:: EXTRACTED ENTRIES ::
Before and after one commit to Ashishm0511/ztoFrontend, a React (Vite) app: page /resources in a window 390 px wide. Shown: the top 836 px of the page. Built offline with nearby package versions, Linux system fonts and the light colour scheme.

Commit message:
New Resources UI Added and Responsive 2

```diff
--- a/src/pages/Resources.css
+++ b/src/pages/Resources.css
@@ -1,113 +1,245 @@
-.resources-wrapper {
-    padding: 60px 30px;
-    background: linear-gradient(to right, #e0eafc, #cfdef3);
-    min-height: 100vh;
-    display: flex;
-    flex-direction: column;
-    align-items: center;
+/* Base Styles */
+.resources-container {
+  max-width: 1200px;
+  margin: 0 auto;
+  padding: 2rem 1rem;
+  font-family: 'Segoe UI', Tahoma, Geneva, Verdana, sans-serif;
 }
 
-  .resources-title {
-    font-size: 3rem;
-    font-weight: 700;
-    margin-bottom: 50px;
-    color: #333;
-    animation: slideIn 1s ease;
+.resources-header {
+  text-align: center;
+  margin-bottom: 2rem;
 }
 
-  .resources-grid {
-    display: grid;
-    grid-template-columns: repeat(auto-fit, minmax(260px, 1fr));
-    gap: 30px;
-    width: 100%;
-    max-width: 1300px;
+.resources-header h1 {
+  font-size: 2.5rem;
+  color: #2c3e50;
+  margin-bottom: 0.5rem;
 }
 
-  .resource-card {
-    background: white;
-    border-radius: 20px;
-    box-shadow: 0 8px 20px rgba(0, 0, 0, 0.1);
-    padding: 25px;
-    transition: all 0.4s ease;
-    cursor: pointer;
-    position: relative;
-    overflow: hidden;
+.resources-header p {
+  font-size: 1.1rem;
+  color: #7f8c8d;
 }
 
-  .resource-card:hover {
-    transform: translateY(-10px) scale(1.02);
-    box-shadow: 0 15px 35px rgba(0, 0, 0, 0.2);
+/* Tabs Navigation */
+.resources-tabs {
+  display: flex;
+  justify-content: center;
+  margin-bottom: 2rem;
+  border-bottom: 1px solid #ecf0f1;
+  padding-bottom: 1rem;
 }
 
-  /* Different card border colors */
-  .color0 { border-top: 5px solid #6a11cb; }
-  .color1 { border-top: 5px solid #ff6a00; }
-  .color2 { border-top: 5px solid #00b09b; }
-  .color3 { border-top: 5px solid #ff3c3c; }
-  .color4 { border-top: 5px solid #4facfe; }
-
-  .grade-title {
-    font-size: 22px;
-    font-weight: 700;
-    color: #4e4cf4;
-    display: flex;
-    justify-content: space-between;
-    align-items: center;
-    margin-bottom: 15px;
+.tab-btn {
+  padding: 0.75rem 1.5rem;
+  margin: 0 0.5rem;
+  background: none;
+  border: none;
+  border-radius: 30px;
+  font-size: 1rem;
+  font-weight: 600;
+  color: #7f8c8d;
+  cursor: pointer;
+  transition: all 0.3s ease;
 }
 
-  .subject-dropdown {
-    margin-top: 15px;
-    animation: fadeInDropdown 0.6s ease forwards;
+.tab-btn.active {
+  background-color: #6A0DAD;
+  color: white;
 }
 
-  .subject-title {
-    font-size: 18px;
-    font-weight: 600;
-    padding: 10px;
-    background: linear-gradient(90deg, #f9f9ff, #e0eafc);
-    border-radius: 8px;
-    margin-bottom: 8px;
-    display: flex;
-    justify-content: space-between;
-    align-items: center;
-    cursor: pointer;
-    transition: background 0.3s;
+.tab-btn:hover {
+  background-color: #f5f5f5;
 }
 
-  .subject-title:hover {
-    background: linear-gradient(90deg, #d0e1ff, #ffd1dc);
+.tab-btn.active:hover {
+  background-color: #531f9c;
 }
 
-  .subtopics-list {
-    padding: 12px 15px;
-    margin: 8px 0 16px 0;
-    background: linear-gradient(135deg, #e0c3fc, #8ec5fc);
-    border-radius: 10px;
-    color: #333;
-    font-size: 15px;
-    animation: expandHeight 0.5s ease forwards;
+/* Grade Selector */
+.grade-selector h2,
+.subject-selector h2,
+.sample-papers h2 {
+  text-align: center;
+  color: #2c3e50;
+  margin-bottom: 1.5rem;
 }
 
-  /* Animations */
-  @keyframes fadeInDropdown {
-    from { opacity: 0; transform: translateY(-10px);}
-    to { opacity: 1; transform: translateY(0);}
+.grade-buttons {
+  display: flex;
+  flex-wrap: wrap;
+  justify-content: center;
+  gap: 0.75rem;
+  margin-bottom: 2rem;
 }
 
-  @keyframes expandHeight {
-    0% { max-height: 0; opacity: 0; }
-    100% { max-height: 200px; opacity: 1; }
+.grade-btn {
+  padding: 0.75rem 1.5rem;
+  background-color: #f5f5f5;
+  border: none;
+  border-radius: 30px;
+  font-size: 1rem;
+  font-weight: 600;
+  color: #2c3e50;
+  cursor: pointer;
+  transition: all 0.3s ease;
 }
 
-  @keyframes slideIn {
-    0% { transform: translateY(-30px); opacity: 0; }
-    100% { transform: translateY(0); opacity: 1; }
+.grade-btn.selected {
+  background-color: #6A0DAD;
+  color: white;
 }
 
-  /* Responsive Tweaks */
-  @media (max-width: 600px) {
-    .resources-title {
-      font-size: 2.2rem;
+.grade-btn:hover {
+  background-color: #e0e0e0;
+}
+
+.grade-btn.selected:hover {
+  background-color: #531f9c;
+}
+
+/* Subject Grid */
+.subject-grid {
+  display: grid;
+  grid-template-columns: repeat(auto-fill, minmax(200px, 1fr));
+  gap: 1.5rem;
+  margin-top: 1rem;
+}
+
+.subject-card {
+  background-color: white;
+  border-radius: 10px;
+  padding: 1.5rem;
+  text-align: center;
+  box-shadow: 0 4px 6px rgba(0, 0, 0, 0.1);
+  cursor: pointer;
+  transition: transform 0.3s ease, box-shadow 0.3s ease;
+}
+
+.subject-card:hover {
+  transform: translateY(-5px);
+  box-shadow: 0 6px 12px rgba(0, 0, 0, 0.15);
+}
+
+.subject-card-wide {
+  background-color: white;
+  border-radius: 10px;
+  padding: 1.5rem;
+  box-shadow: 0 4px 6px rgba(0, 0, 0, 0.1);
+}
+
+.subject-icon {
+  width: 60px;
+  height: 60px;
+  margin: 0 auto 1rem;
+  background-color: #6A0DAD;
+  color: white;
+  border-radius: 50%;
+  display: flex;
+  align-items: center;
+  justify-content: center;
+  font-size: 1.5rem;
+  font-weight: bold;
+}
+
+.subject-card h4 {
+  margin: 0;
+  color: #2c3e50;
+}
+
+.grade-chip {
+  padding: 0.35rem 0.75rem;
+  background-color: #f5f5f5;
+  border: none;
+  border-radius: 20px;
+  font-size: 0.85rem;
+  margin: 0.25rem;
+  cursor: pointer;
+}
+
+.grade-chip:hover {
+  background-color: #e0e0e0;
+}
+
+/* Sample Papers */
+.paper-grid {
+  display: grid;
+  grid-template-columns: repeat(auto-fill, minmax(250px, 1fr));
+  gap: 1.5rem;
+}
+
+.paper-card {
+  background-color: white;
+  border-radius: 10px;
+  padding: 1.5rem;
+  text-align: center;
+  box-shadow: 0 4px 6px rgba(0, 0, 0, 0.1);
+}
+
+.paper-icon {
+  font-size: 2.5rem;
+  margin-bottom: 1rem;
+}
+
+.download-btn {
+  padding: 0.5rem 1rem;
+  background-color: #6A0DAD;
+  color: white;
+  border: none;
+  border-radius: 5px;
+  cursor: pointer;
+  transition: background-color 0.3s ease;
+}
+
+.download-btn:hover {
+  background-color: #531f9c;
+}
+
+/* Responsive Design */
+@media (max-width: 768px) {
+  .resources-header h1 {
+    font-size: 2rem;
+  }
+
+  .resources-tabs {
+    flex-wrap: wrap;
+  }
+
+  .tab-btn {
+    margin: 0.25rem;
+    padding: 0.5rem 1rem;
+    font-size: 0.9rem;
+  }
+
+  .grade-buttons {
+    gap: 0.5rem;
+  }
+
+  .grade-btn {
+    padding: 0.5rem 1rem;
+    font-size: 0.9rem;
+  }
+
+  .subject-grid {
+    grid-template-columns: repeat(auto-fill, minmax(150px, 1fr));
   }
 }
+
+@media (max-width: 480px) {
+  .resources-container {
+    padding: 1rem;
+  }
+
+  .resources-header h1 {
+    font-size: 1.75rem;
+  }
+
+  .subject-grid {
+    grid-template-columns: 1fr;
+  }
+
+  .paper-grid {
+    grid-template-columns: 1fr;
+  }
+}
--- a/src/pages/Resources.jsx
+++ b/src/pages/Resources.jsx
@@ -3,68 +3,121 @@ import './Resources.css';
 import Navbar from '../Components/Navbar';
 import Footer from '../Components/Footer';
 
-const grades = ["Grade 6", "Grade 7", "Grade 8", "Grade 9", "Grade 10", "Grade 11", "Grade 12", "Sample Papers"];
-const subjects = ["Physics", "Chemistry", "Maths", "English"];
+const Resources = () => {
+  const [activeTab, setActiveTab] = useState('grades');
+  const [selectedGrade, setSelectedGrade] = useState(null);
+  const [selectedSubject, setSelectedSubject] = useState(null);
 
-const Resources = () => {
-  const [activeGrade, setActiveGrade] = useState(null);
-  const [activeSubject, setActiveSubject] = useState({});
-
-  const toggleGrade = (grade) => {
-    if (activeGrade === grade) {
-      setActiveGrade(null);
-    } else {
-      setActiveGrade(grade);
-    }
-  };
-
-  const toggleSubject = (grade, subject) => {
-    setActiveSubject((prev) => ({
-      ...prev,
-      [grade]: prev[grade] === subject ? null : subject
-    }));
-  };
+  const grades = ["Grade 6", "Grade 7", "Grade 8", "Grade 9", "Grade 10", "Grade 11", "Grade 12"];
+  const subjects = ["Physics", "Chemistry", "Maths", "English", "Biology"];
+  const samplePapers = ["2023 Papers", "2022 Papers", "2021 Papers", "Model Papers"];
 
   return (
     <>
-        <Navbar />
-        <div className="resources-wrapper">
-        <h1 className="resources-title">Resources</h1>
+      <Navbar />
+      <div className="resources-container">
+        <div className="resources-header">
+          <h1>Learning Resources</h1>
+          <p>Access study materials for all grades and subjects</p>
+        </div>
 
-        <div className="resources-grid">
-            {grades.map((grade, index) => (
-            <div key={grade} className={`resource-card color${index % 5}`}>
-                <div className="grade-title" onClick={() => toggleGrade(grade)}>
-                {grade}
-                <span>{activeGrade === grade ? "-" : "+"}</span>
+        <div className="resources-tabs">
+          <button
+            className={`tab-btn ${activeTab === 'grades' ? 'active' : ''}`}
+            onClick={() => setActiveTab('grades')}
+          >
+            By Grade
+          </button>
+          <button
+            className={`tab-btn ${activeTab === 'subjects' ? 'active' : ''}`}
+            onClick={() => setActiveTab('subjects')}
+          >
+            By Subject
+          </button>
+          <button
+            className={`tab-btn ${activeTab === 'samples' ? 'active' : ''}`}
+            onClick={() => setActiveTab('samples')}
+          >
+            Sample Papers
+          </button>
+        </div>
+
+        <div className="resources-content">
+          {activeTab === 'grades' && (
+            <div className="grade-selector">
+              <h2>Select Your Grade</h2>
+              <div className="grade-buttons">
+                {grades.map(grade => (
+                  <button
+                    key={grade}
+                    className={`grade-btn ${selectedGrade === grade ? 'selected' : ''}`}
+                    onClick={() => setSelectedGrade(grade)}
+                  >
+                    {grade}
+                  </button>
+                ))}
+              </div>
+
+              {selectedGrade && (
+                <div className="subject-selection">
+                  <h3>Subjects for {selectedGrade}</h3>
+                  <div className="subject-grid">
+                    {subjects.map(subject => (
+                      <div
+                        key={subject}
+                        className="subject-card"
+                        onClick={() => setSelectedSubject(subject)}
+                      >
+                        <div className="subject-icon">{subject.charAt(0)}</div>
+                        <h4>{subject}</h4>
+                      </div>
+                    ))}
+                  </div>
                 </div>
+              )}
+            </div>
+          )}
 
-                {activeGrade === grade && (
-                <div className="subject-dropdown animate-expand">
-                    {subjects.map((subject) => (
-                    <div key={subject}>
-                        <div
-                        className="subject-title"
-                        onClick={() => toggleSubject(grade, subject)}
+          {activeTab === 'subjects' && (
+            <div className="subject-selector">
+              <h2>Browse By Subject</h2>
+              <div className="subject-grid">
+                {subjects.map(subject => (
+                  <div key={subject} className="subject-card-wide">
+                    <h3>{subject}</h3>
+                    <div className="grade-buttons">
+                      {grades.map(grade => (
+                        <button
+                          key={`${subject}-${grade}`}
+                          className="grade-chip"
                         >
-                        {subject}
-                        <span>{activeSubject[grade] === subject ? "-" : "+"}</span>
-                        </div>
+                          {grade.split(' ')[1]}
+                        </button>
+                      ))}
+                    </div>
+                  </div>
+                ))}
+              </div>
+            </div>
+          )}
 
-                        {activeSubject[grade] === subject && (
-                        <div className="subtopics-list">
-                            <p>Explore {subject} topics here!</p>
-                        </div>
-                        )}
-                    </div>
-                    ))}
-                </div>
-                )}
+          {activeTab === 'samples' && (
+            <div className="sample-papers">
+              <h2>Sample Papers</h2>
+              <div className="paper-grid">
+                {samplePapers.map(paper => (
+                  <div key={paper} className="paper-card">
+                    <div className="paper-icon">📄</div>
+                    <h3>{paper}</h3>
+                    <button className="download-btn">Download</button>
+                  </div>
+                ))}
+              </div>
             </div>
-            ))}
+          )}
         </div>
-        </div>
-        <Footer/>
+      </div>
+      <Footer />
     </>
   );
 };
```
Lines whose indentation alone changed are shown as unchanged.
:::
__ABOUT THIS EXERCISE__
Where the word "card" appears in a line of the entries above, count that line; give only the number.

__RESULT OF THE EXERCISE__
12